When you think of preserving sweet fruits like strawberries, The most obvious is, well, preserves. Since that does not involve fermentation, that was a non-starter. WINE! I once watched Sandor Katz make a country wine from strawberries during my stay at his residency program, so that was the next idea.
Lactic acid fermentation of fruits like strawberries is difficult, due to their high sugar content (which tends to ferment into alcohol) and because of their naturally high acidity (pH around 3). Now you can make a fast fruit chutney and get some lactic acid fermentation. But green strawberries have more starch and less sugar content than their ripe counterparts. They behave more like cucumbers or other vegetables. I found some “quick-pickled” recipes (made with vinegar) to get some inspiration on the spices, but tried brining them instead.

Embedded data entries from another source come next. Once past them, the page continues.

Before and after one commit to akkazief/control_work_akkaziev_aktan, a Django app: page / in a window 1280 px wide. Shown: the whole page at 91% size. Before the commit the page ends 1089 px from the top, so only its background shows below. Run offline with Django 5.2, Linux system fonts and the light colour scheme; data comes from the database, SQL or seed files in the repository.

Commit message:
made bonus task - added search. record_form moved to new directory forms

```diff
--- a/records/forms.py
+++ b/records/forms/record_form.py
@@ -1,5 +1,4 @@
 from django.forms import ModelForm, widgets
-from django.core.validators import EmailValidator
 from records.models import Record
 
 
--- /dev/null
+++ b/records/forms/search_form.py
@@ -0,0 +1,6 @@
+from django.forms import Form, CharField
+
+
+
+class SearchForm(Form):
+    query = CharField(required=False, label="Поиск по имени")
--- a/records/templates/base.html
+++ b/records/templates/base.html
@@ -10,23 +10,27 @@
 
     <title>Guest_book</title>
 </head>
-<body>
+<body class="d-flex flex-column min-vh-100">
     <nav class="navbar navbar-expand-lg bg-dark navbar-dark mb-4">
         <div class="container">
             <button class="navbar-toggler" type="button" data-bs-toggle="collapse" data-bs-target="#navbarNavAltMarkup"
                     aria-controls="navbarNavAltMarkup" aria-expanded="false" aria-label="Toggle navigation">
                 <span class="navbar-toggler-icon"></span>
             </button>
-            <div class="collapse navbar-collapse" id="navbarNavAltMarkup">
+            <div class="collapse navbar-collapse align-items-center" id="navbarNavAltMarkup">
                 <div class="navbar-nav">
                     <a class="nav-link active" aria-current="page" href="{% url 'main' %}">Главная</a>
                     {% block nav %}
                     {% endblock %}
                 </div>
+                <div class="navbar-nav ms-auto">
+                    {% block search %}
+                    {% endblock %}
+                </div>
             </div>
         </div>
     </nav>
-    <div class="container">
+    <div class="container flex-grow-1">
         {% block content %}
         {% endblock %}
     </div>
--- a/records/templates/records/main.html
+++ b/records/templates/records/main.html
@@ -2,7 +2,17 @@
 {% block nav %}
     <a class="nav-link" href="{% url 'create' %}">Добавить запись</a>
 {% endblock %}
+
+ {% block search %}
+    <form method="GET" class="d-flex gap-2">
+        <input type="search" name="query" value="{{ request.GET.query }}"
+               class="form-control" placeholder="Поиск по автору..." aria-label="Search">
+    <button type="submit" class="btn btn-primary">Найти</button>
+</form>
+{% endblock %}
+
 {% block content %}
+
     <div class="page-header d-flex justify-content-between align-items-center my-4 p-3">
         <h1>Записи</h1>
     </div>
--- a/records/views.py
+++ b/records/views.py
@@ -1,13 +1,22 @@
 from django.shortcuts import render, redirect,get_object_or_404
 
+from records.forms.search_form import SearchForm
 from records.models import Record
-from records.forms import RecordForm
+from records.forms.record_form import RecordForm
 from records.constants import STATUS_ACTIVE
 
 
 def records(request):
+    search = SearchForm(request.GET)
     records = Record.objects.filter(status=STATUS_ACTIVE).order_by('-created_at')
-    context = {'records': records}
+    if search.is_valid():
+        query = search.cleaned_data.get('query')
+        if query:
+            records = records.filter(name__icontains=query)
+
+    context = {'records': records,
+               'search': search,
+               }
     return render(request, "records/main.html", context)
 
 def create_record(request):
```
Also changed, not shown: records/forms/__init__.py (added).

We did manage to get ripe berries into a strawberry sauerkraut by dehydrating them first.
Now, are we saying pickled green strawberries are this year’s darling ingredient, like Brussels Sprouts were last year? It’s too early to say, but we have seen them making guest appearances on the menus of trendy spots around town. Of course, we’re leap-frogging the trend as usual by fermenting them rather than quick-pickling (learn the difference!)
Eventually I did get fermentation activity, and the green berries softened up nicely. They still had a lot of crunch, like a cucumber, with just an essence of berries.
- 1¼ to 1½ lbs. fresh green strawberries
- 2 ripe strawberries
- 4 bay leaves (dried)
- 5 slices of orange peel
- 2 Tablespoons/30mL raw apple cider vinegar
- ½ teaspoon whole allspice berries
- 1½ cups filtered water
- 2 teaspoons sea salt
- Dilute sea salt into water to make brine.
- Remove leafy tops from strawberries and slice in half lengthwise.
- Add strawberries to a quart-sized mason jar.
- Add brine, orange peel, bay leaves, allspice and apple cider vinegar.
- Insert plastic lid or other object which will keep the strawberries submerged in the brine.
- Close the lid tightly (or use airlock) and set on kitchen counter.
- After 3 days (if not using airlock), see if fermentation has begun by "burping" the jar to release pressure.
- Ferment another 2-4 days, burping occasionally. The strawberries will soften further.
- Put in refrigerator when the strawberries have softened to your liking.
I think they go well with a creamy mild cheese (think brie or camembert), on a cheese or charcuteries plate, sliced on a sandwich, sprinkled into a green salad, as a cocktail garnish, or simply stirred into some yogurt or porridge.
How would you use them, Fermenters? Add your comments below!